A more ominous possibility exists: Sun could release its code under a
license which is not only non-free, but which creates problems for any free
software developers who look at that code. If Sun's fortunes continue to
decline, there is a definite possibility that the company could look to
litigation for its salvation. This possibility should be kept in mind by
anybody who contemplates going anywhere near the Solaris code.
Obviously, Sun is trying to regain some of the ground that it has lost with
Linux. It seems unlikely, at least to this writer, that Sun will make much
headway in regaining lost customers with Solaris 10. While Solaris 10
offers some undeniably useful and interesting features, it's fairly obvious
that most organizations do not choose operating systems on features alone.
Sun lacks the momentum that Linux has gained over the past few
years. Companies that have already invested time and money into migrating
to Linux are less likely to spend additional time and money evaluating
Solaris 10 if Linux is meeting their needs. Companies that are already
utilizing Linux are unlikely to even bother evaluating Solaris 10 unless
Linux does not meet their needs.
Also, Sun's LAE won't be available in the first release of Solaris 10,
meaning that organizations that are willing to consider migrating from
Linux to Solaris will have to hold off until Sun releases LAE in an update
to Solaris 10. This puts Sun even farther in the hole with regards to
losing customers to Linux.
If the Solaris 10 license is GPL-compatible, many of Solaris 10's
interesting features will no doubt find their way into Linux. It seems
unlikely that Sun would choose that path. On the other hand, if Sun chooses
a less friendly open source license, it will have a tough time creating a
community that will drive Solaris development or adoption in the same way
that the GPL has driven Linux. Either way, Sun seems set to lose with its
open source ploy.
Solaris 10 looks to be a fine operating system, but it may very well be too
little and too late to help Sun regain its market share.
Comments (36 posted)
A press release
has gone out stating that
the Polish government has
officially decided that it is unable to support software patents in
Consequently, the EU Council is unable to formally adopt that
legislative proposal as its common position. Without the support of Poland,

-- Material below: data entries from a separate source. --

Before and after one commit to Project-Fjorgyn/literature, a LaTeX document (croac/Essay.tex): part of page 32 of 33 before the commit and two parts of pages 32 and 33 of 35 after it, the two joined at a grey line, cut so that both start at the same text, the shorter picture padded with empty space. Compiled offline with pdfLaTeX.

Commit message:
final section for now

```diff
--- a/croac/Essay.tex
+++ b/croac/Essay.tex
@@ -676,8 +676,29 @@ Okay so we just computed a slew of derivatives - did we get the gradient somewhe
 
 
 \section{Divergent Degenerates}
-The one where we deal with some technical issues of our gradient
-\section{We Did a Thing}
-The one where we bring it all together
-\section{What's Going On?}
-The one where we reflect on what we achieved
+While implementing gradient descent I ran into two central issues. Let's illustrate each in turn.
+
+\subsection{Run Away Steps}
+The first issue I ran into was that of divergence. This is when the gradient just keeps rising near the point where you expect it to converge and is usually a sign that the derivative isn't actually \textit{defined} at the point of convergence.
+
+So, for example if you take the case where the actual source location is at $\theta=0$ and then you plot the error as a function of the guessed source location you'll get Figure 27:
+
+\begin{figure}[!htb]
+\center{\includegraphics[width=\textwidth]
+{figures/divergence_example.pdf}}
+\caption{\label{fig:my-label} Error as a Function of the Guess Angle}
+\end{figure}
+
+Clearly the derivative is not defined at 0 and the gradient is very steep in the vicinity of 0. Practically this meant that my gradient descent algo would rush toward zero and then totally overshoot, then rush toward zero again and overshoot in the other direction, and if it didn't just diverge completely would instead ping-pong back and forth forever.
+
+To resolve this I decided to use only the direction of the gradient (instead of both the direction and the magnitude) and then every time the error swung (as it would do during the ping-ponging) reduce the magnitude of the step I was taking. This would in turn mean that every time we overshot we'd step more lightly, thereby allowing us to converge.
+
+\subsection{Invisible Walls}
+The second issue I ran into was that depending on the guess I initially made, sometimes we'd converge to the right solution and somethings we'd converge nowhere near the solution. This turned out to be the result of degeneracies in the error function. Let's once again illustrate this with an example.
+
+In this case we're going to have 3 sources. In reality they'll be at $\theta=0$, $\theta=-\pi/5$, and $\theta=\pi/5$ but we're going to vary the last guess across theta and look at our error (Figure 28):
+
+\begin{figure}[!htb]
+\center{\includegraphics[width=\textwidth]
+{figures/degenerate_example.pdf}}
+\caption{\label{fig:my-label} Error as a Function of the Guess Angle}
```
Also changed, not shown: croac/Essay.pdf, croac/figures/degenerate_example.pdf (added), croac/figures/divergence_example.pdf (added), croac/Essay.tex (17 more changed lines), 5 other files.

those countries that supported the proposal in May now fall short of a
qualified majority by 16 votes.
Needless to say, this is an
important development. Software patents will probably not be defeated
quite this easily, but this is an important step in that direction.
Comments (none posted)
Next week's LWN Weekly Edition will be published on November 24 - one
day earlier than usual - so that the LWN staff can prepare themselves for
the annual Thanksgiving feast. We'll return to the usual schedule on
Comments (none posted)
Page editor: Jonathan Corbet
Inside this week's LWN.net Weekly Edition
- Security: Civilizing SELinux; New vulnerabilities in bogofilter, ez-ipupdate, OpenSSL, SquirrelMail, sudo, ...
- Kernel: Not getting burned by kunmap_atomic(); Trustees Linux; Avoiding unwanted OOM killer experiences.
- Distributions: SUSE Linux Enterprise Server 9; Gentoo Linux 2004.3; Novell Desktop reviewed
- Development: Wired: a music production and creation system,
new versions of ALSA, GLib, DSPAM, spamprobe, Analog, abcde,
Ecasound, Grace, SQL-Ledger, PythonCAD, JGraphpad, JUNG, GARNOME,
Xfce, Passepartout, Grisbi, Gaim, Epiphany, Coaster, SableVM,
MLton, Pyro, Ali, Wing IDE.
- Press: A patent marketplace, Firefox adoption, Open Solaris, Norway saves
money with Linux, Senate Copyright Bill, MS and Indemnification,
- Announcements: The Linux Core Consortium, VC firm joins OSDL, lots of new books,
VA survey on open-source resistance, GNOME love day, JavaPolis,
PHP Quebec, Mozparty2.
- Letters: How to improve IE